Personal Finance

Not-So-Golden Years: Over 75, Burdened By Debt

Allison Linn, NBC News
Mark Bowden | E+ | Getty Images

The golden years are supposed to be a time when you can live off the wealth you've accumulated over a lifetime, not feel like you have to take on more debt to make ends meet.

But a new batch of research shows that Americans ages 75 and over appear to have grown more burdened by debt in recent years, and experts say a likely culprit is medical expenses.

A new analysis of government data, released earlier this month by the Employee Benefit Research Institute, found that between 2007 and 2010 people who are 75 and older were more likely to have debt, and their average debt levels increased significantly.

That's in stark contrast to other older Americans in their 50s and 60s, who generally saw debt levels stabilize during that period.

In general, the good news is that people ages 75 and older are much less likely to have debt, and generally carry far less debt, than other older Americans. But Craig Copeland, a senior research associate with EBRI and the report's author, said it was still troubling to see that the trend for that group was toward increasing, rather than decreasing, debt burdens.

"It really looked like something wasn't going well for them," Copeland said.

He suspects that many Americans who are 75 and older have few options but to take on debt when a big unexpected expense arises, because many are living on fixed retirement incomes and don't work. That means they can't, say, work a few extra hours or take on a second job if they need to pay for something.

That unexpected expense may be health-related. Although most older Americans are covered by Medicare, Copeland noted that many are still on the hook for co-pays and other out-of-pocket expenses.

That means a person with a limited income can have their finances thrown into disarray by one unexpected event, such as a broken hip that requires significant co-pays or the sudden need for a very expensive prescription that isn't fully covered.

"In a lot of cases it seems to be that health care is a particularly vexing issue," he said.

The percentage of people 75 and above who had debt grew from 31.2 percent in 2007, the year the nation went into recession, to 38.5 percent in 2010, a year after the recession officially ended, according to the EBRI's analysis of Census data. The average amount of debt for those with debt also more than doubled, from $13,665 in 2007 to $27,409 in 2010.

The debt loads were far greater for people in their 50s and 60s, but the trend lines were far less troubling.

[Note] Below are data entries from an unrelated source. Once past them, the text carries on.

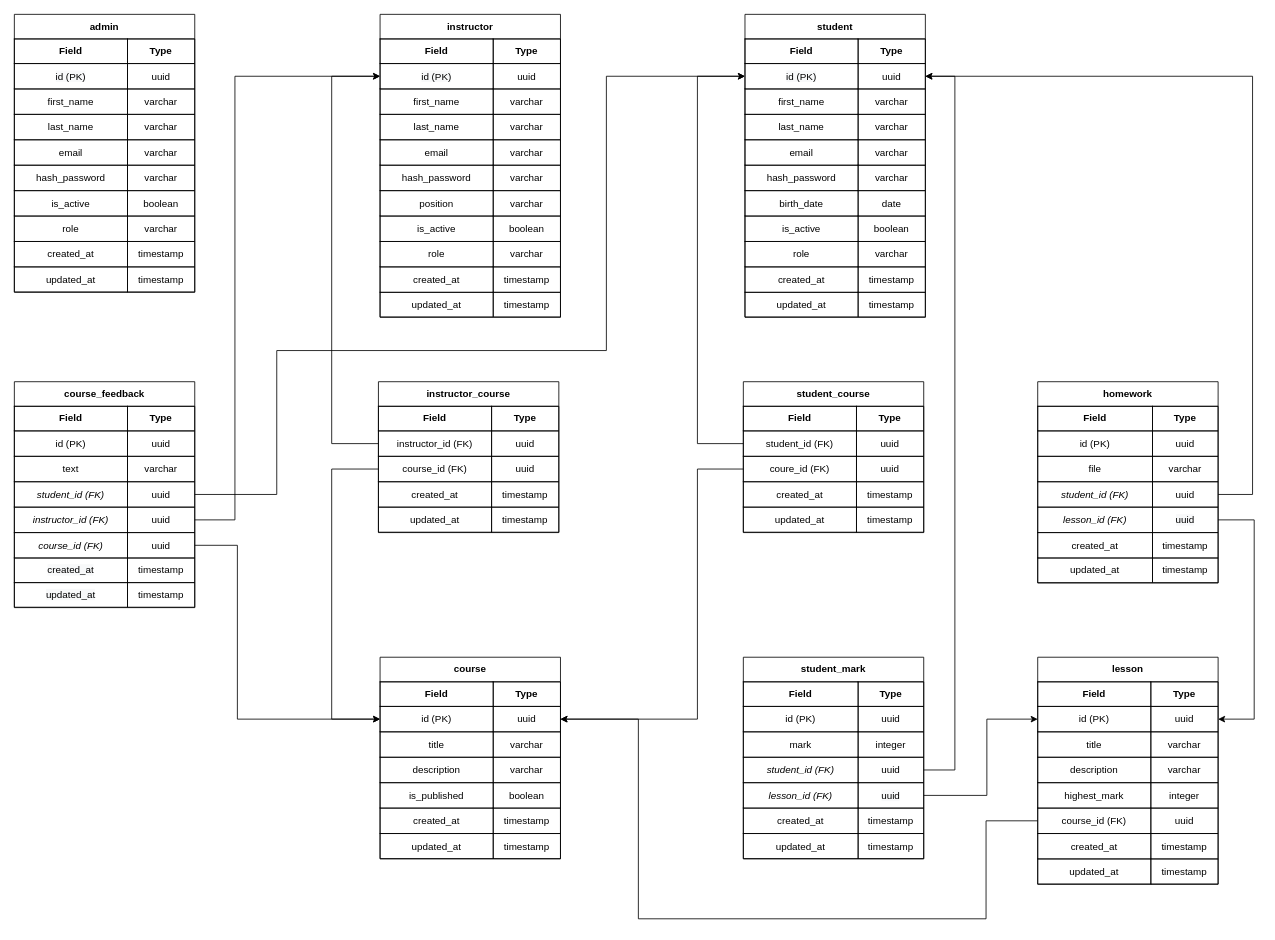
This is tables.drawio from PashaShevchuk/diagrams, a draw.io file, before an edit. Source tidied: cells renumbered, new cells numbered last; positions are measured from the earlier drawing's top-left corner, leaving out a move shared by most shapes. Both pictures are drawn from the tidied source at 82%, with x=0, y=0 at pixel (14, 14).
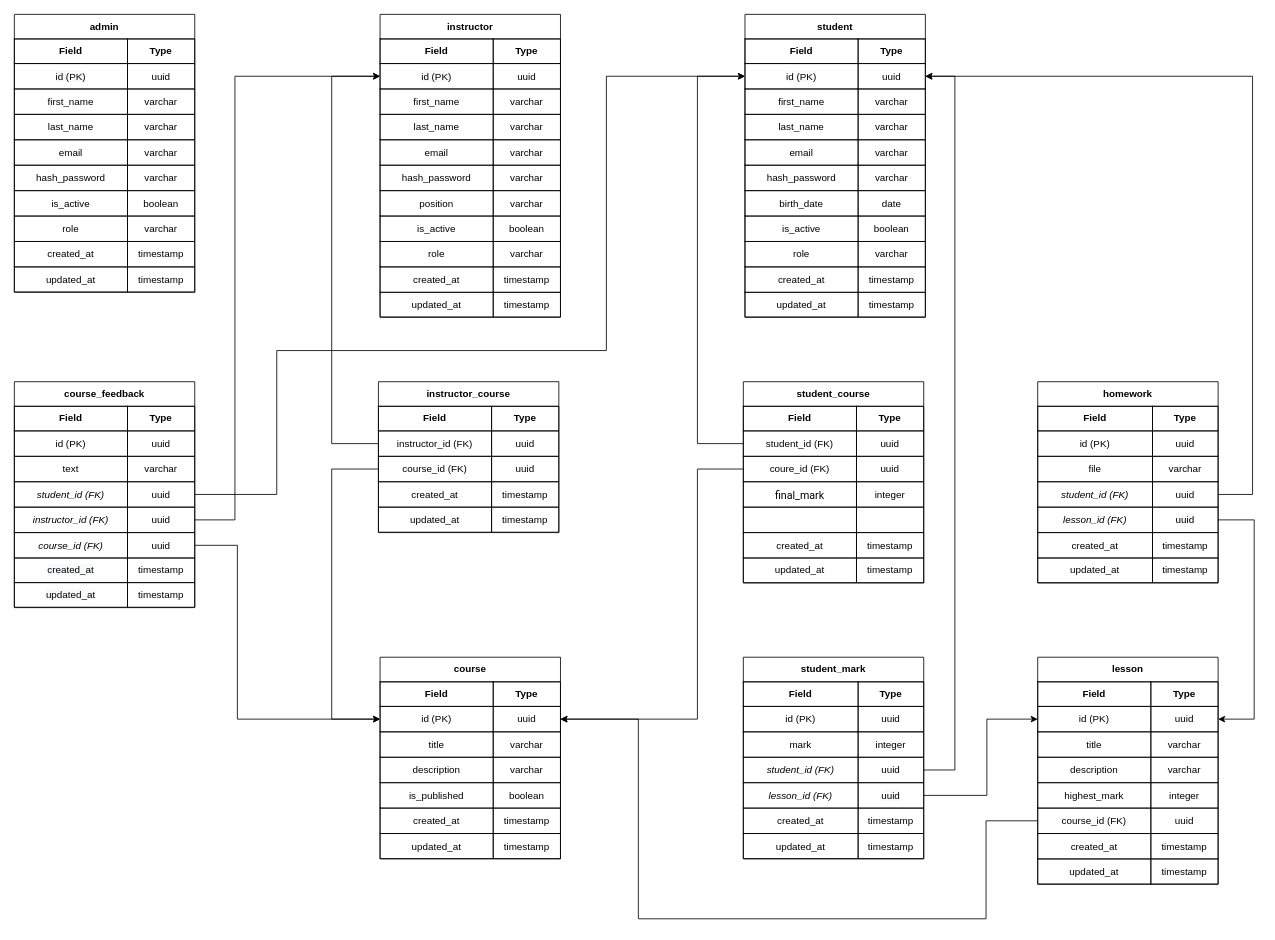
The same diagram, later.

The edit, as a diff of the source:
```diff
@@
     <mxCell id="55" value="student_course" style="swimlane;startSize=30;html=1;whiteSpace=wrap;childLayout=tableLayout;" parent="1" vertex="1">
-      <mxGeometry x="889" y="448" width="220" height="183.5" as="geometry" />
+      <mxGeometry x="889" y="448" width="220" height="245.5" as="geometry" />
     </mxCell>
@@
+    <mxCell id="261" style="html=1;whiteSpace=wrap;fillColor=none;strokeColor=none;" parent="55" vertex="1">
+      <mxGeometry y="122" width="220" height="31" as="geometry" />
+    </mxCell>
+    <mxCell id="262" value="&lt;span style=&quot;font-family: Roboto, RobotoDraft, Helvetica, Arial, sans-serif; font-size: 13px; text-align: start;&quot;&gt;final_mark&lt;/span&gt;" style="shape=partialRectangle;html=1;whiteSpace=wrap;fillColor=none;" parent="261" vertex="1">
+      <mxGeometry width="138" height="31" as="geometry" />
+    </mxCell>
+    <mxCell id="263" value="integer" style="shape=partialRectangle;html=1;whiteSpace=wrap;fillColor=none;" parent="261" vertex="1">
+      <mxGeometry x="138" width="82" height="31" as="geometry" />
+    </mxCell>
+    <mxCell id="264" style="html=1;whiteSpace=wrap;fillColor=none;strokeColor=none;" parent="55" vertex="1">
+      <mxGeometry y="153" width="220" height="31" as="geometry" />
+    </mxCell>
+    <mxCell id="265" style="shape=partialRectangle;html=1;whiteSpace=wrap;fillColor=none;" parent="264" vertex="1">
+      <mxGeometry width="138" height="31" as="geometry" />
+    </mxCell>
+    <mxCell id="266" style="shape=partialRectangle;html=1;whiteSpace=wrap;fillColor=none;" parent="264" vertex="1">
+      <mxGeometry x="138" width="82" height="31" as="geometry" />
+    </mxCell>
     <mxCell id="65" style="html=1;whiteSpace=wrap;fillColor=none;strokeColor=none;" parent="55" vertex="1">
-      <mxGeometry y="122" width="220" height="31" as="geometry" />
+      <mxGeometry y="184" width="220" height="31" as="geometry" />
     </mxCell>
@@
     <mxCell id="68" style="html=1;whiteSpace=wrap;fillColor=none;strokeColor=none;" parent="55" vertex="1">
-      <mxGeometry y="153" width="220" height="31" as="geometry" />
+      <mxGeometry y="215" width="220" height="30" as="geometry" />
     </mxCell>
     <mxCell id="69" value="&lt;span style=&quot;&quot;&gt;updated_at&lt;/span&gt;" style="shape=partialRectangle;html=1;whiteSpace=wrap;fillColor=none;" parent="68" vertex="1">
-      <mxGeometry width="138" height="31" as="geometry" />
+      <mxGeometry width="138" height="30" as="geometry" />
     </mxCell>
     <mxCell id="70" value="&lt;span style=&quot;&quot;&gt;timestamp&lt;/span&gt;" style="shape=partialRectangle;html=1;whiteSpace=wrap;fillColor=none;" parent="68" vertex="1">
-      <mxGeometry x="138" width="82" height="31" as="geometry" />
+      <mxGeometry x="138" width="82" height="30" as="geometry" />
     </mxCell>
```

The percentage of people ages 55 to 64 who held debt fell from 81.7 percent to 77.6 percent. For people ages 65 to 74, the percentage holding debt held steady at about 65 percent.

The average debt for 55- to 64-year-old debtholders fell from $112,075 in 2007 to $107,060 in 2010. For people ages 65 to 74, average debt fell from $72,922 in 2007 to $70,875 in 2010.

It makes sense for younger people to have more debt because they are still paying off big expenses, like houses, and they also are more likely to be bringing home a paycheck. By the time you reach your mid-70s, many would expect to have paid off the house and retired from regular work.

For people 75 and older, Copeland said his research showed that both median credit card and housing debt increased for those who had those types of debt.

Lucia Dunn, an economist at The Ohio State University, said her more recent research also has shown that older Americans have been taking on more credit card debt in recent years. She also suspects that unexpected medical expenses are a key problem for that group.

But in general, she said the really troubling finding she's seeing is that younger Americans appear to be taking on more debt than previous generations, and paying it off at slower rates.

That could mean that today's young people have even bigger problems than their parents and grandparents when they reach age 75 and older.

"The elderly are taking it in (but) not as fast as the younger ones," she said. "The really young cohorts are really digging a hole for themselves."